The English Emblem Tradition: Volume 4: William Camden, H.G., and Otto van Veen
This volume of the Index Emblematicus deals with three early seventeenth-century works: Remaines of a Greater Worke Concerning Britaine, by William Camden; The Mirrour of Maiestie, by H.G.; and Otto van Veen's Amorum Emblemata. Camden's Remaines is noteworthy for using imprese in language as pictorial image; for mixing imprese with cognizance; and for considering impresa itself as the identity of the individual rather than as a general principle. H.G.'s Mirrour is remarkable in that every one of its emblems consists of a personal heraldic coat of arms of an identified statesman twinned with a pictorial engraving, motto, and epigram on an opposite page.

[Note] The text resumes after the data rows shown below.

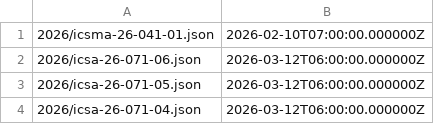
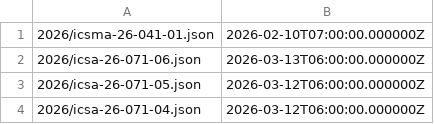
Before and after one commit to cisagov/CSAF, a CSV file: csaf_files/OT/white/changes.csv, drawn as a sheet; only a part is shown.

```diff
--- a/csaf_files/OT/white/changes.csv
+++ b/csaf_files/OT/white/changes.csv
@@ -1,3 +1,3 @@
 2026/icsma-26-041-01.json,2026-02-10T07:00:00.000000Z
-2026/icsa-26-071-06.json,2026-03-12T06:00:00.000000Z
+2026/icsa-26-071-06.json,2026-03-13T06:00:00.000000Z
 2026/icsa-26-071-05.json,2026-03-12T06:00:00.000000Z
```
Also changed, not shown: 4 other files.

Van Veen's Emblemata enters literary history as a volume of emblem pictures consecrated to secular love experience, encapsulating some of the conventions of the sonnet sequences and having a strong influence on religious love literature.
Each book is reproduced with critical and bibliographic introductions, translation of the poems and mottos, descriptions of the emblems, and indices to the visual and verbal components of the works.
- Series: Index Emblematicus
- World Rights
- Page Count: 400 pages
- Dimensions: 8.8in x 1.3in x 11.3in
Author InformationPeter M. Daly is a professor emeritus in the Department of German Studies at McGill University.
Mary V. Silcox is Professor of English at McMaster University.
Subjects and Courses